What's wrong with New Jersey's legislators? They haven't been able to put aside their differences on preserving open space, once a no-brainer in the densely populated state. Democrats in the Senate and Assembly have introduced battling bills, a strategy that's bound to doom both proposals.

For the first time in decades, the state is out of money to acquire open space. There isn't a ready source of funds to buy out landowners along the coast, get them out of harm's way, and make room for Shore protection. And there's no stable funding to acquire parks or historic properties either.

As obvious as the need is, the Legislature doesn't seem to be taking it seriously. Assembly Democrats are proposing a fiscally irresponsible and unsustainable plan to issue $200 million in bonds. By some estimates, the borrowing would quadruple the cost of land purchases, while diverting money to investors and consultants rather than land. And advocates would be back begging for funds in a few years.

The better idea comes from state Sen. Bob Smith (D., Middlesex), who wants to set aside 2.4 percent of sales-tax revenues for open space, capped at $200 million a year. That might be more than the state can afford, but it's the right idea. There has to be a stable funding source to preserve land in a state that's about 80 percent developed, and likely to become the first in the nation to be entirely built out. The bill's pay-as-you-go mechanics are preferable to a one-shot bond deal foisted on future generations.

The Senate passed a version of the sales-tax measure last summer, but the Assembly recessed without even calling a vote. Because opponents questioned the state's revenue projections, Smith amended his bill with the $200 million cap. Critics may be right that it would commit too much money, but scrapping the open-space program instead of adjusting it would be a mistake.

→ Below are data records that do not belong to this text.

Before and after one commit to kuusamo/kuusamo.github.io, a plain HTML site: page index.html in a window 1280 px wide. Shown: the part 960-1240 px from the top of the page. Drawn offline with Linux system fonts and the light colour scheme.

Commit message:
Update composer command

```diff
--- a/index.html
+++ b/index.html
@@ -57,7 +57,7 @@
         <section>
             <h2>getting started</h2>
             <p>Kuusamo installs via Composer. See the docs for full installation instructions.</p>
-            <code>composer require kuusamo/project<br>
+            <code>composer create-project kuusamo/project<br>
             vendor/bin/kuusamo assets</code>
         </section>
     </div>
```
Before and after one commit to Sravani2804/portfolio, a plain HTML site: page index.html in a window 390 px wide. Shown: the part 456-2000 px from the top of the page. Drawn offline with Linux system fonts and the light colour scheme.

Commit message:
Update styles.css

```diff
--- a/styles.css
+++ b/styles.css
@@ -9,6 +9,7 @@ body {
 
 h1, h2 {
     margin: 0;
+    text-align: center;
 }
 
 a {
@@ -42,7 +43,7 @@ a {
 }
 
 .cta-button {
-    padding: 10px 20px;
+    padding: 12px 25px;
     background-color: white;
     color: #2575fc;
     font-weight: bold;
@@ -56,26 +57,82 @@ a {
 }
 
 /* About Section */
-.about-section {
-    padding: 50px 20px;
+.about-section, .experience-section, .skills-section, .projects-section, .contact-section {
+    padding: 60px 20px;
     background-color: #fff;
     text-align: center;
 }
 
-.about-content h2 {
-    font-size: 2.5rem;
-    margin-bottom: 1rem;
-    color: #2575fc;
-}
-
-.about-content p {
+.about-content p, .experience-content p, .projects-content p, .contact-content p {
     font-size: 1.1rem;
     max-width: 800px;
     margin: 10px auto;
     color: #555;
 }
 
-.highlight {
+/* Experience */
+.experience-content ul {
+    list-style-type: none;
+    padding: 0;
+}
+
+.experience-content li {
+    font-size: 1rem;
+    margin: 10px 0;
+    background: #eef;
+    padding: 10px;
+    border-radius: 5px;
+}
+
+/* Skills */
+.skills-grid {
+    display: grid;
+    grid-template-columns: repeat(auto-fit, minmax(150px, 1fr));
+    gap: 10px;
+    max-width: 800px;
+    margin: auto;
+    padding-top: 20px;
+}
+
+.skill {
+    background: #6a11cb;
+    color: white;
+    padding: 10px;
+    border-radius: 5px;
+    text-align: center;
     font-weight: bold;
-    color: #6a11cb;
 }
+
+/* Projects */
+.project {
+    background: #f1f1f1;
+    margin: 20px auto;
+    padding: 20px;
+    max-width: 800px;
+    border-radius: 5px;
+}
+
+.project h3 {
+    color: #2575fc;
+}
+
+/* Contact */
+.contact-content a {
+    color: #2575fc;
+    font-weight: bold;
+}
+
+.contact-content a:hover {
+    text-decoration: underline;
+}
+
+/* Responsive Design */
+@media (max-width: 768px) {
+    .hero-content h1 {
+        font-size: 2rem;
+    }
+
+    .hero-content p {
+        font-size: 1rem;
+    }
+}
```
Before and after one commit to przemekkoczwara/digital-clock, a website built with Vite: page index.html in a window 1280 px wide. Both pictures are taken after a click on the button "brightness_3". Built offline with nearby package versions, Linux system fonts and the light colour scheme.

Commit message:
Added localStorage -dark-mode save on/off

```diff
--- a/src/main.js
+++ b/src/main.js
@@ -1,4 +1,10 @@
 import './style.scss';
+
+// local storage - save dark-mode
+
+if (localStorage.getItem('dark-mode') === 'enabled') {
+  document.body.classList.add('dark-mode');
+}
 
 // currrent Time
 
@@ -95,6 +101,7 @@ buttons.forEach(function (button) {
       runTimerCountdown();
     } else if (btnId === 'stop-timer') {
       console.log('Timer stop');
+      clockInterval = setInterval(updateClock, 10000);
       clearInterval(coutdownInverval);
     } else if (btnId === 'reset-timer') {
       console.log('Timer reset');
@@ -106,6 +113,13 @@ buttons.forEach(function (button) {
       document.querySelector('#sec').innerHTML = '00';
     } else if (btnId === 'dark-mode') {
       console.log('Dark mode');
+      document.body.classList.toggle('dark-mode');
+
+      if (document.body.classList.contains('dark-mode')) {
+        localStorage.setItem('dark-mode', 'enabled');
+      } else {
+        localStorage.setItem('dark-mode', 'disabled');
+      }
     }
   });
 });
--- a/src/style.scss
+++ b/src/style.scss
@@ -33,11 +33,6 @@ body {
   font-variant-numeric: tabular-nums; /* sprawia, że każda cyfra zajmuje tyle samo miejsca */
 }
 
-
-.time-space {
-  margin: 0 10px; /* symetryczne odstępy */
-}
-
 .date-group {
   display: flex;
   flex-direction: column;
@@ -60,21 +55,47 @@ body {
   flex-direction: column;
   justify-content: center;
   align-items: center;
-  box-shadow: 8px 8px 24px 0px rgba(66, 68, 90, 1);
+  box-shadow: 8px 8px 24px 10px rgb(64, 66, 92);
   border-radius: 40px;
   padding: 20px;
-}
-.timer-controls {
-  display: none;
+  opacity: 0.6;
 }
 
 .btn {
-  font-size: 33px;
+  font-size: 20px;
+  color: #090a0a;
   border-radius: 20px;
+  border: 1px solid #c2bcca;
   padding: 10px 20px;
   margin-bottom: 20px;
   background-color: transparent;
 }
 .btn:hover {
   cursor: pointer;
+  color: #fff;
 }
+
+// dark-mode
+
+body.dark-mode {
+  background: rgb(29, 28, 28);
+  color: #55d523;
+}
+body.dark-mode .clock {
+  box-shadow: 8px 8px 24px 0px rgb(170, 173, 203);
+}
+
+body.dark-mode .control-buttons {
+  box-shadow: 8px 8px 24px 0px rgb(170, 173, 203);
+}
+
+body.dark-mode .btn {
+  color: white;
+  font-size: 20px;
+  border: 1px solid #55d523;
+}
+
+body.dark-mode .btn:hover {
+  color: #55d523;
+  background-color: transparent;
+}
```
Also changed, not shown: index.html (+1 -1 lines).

Those making fiscal arguments should consider the continuing expense of cleaning up after floods. Without enough open space, water has no place to go but homes and businesses.

Even if the bickering legislative houses manage to pass a bill, it would still need Gov. Christie's signature. Let's hope he wouldn't compound his disappointing environmental record just to veto a measure that might not play well in a Republican presidential primary.

Both open-space bills are scheduled for committee hearings in Trenton today. Lawmakers should scrap the borrowing measure and negotiate a deal on setting aside sales-tax revenue. And they should put the onus on Christie by passing a genuine solution for protecting the state's open spaces.